WHAT YOU SHOULD DO
The answer must consist of each line of the records below that contains the string "nhật".

*** Begin section ***

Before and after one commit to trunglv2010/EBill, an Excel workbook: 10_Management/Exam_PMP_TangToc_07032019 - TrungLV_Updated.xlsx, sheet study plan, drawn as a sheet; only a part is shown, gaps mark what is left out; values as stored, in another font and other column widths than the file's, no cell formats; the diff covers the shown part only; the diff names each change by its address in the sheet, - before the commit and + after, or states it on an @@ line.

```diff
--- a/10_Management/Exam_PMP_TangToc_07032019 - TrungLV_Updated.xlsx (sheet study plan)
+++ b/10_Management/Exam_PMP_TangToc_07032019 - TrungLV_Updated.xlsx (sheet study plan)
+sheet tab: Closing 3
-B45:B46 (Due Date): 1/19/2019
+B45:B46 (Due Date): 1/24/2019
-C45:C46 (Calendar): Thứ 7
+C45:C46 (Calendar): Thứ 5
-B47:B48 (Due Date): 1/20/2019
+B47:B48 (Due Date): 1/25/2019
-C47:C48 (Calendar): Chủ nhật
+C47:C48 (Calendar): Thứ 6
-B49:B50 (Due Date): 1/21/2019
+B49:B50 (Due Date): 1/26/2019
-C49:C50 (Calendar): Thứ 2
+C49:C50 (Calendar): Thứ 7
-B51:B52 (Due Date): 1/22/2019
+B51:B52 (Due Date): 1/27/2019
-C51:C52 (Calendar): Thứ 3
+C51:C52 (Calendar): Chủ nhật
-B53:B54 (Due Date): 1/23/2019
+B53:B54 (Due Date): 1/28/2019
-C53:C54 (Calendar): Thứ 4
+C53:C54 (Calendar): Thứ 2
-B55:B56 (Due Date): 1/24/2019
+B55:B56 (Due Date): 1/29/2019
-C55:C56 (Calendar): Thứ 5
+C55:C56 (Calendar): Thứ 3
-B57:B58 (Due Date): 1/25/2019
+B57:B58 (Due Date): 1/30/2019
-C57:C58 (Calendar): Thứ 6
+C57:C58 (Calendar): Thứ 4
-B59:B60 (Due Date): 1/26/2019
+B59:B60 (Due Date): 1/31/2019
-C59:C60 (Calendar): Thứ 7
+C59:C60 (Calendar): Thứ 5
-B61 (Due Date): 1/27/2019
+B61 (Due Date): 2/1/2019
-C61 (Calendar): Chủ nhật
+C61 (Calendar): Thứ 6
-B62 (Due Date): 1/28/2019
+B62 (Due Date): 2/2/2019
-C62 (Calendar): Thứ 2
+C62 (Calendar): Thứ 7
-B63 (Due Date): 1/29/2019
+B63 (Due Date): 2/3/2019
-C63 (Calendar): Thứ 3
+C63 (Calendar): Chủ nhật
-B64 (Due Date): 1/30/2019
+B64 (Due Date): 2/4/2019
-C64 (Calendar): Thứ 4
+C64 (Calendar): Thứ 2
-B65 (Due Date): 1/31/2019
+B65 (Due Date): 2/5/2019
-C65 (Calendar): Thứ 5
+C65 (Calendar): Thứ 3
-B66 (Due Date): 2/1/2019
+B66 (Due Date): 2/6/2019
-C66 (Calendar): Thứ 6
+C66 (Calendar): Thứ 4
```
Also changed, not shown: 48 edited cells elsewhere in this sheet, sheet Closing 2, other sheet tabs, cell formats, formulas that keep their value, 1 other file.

*** End section ***

FINAL ANSWER
-C47:C48 (Calendar): Chủ nhật
+C51:C52 (Calendar): Chủ nhật
-C61 (Calendar): Chủ nhật
+C63 (Calendar): Chủ nhật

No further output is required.